▸ **Work instruction**
Read the data below line by line and copy each one with "dashboard" in it.

▸ **Items from a data source**
▽
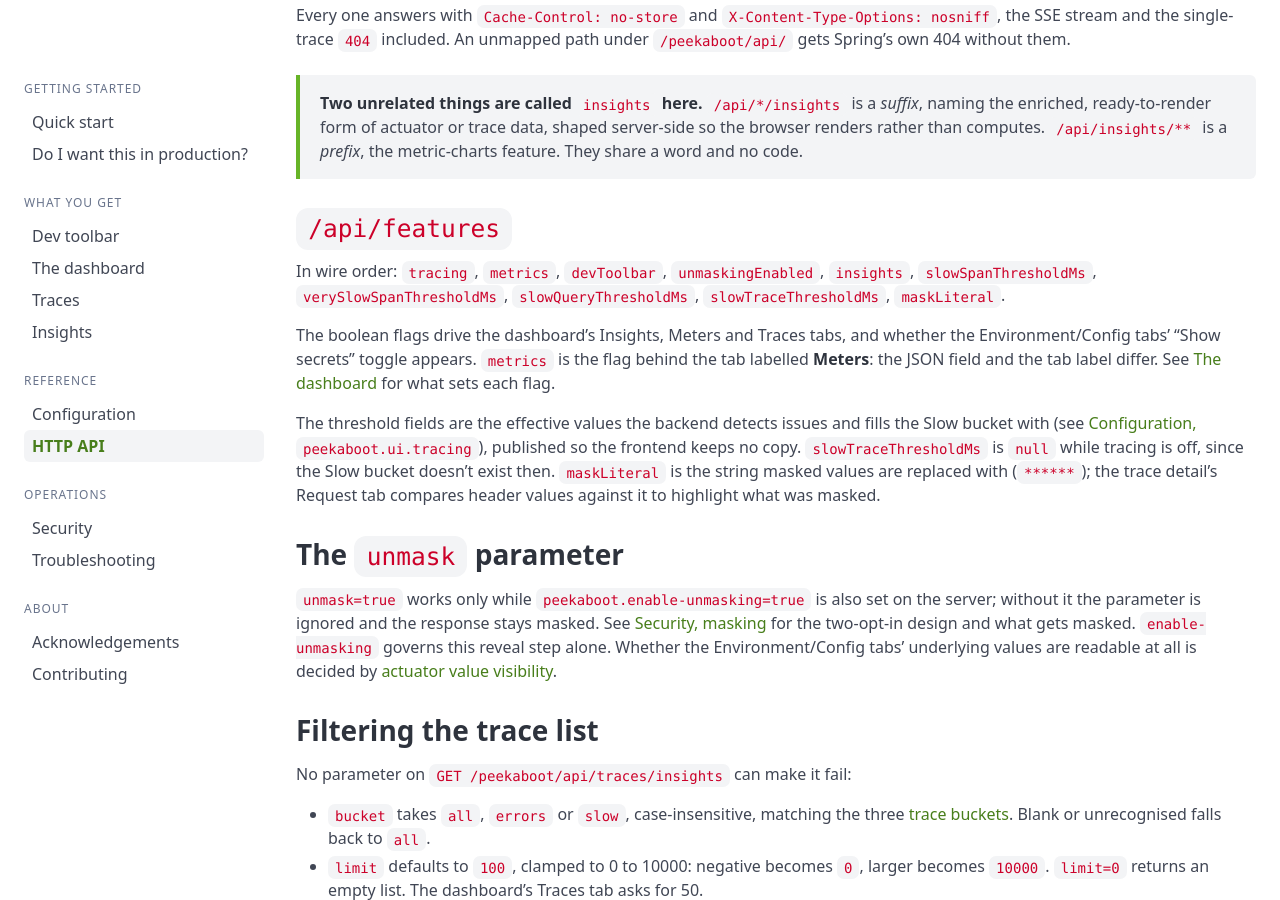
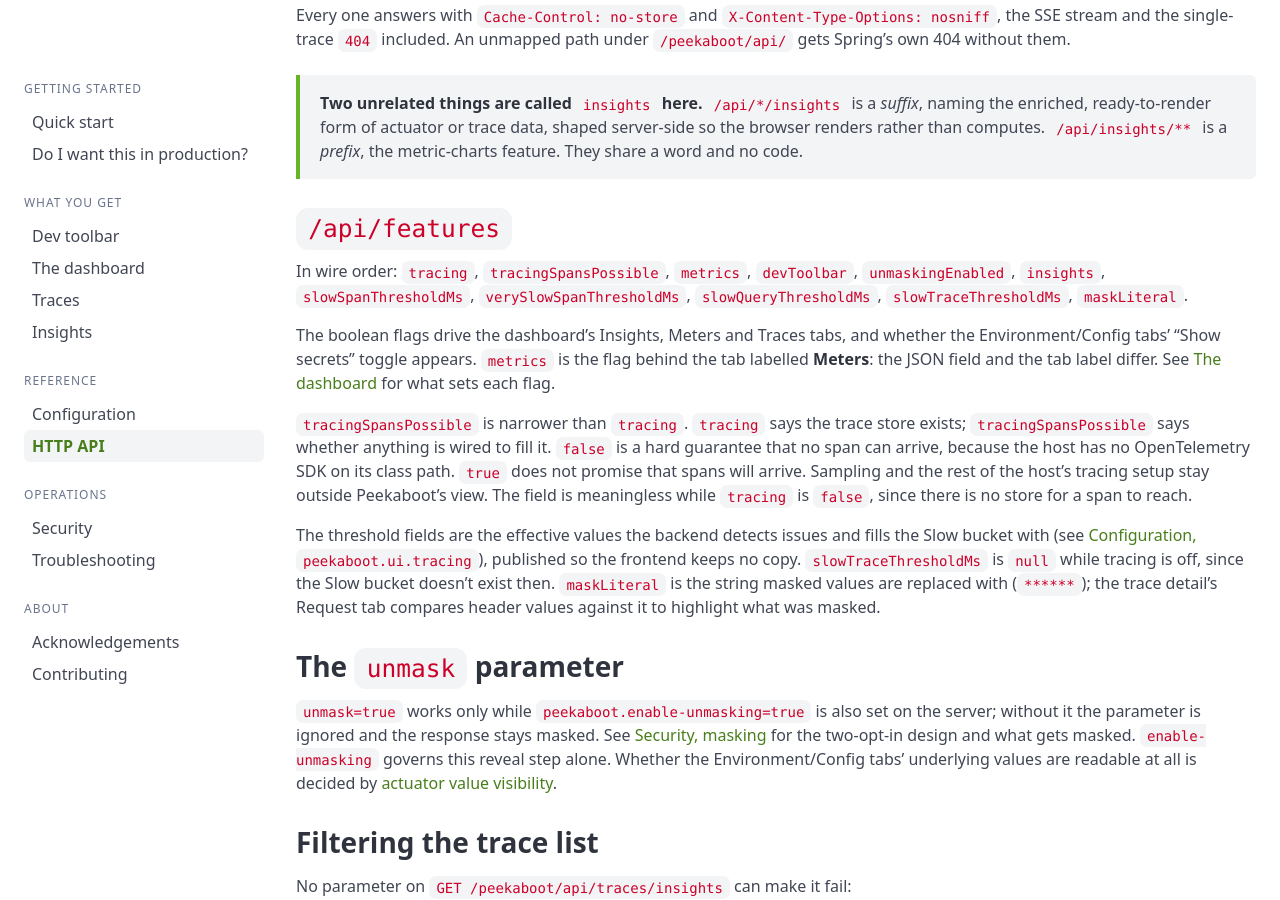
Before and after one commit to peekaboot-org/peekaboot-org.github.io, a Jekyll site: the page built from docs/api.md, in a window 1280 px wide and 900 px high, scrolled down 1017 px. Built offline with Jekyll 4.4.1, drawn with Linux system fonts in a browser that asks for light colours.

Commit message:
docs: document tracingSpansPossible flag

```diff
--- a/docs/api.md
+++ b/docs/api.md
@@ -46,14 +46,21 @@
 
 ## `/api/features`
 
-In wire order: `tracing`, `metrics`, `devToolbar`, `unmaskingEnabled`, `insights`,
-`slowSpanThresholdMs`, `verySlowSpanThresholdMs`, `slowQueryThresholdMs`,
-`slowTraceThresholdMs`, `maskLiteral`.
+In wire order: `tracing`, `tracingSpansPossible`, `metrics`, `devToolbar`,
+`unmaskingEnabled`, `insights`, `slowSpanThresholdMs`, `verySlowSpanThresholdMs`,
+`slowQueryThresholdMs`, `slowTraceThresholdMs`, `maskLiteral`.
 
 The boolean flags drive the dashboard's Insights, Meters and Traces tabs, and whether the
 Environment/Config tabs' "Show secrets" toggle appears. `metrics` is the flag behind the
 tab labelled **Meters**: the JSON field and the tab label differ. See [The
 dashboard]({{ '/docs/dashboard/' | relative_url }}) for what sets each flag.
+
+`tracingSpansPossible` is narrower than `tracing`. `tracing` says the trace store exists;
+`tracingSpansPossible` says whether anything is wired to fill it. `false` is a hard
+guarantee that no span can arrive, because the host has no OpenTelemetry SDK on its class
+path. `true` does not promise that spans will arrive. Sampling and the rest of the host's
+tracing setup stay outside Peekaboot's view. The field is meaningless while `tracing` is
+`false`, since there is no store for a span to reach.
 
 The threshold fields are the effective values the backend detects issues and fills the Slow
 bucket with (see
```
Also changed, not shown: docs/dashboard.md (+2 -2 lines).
△
▸ **Written solution**
 The boolean flags drive the dashboard's Insights, Meters and Traces tabs, and whether the
 dashboard]({{ '/docs/dashboard/' | relative_url }}) for what sets each flag.
Also changed, not shown: docs/dashboard.md (+2 -2 lines).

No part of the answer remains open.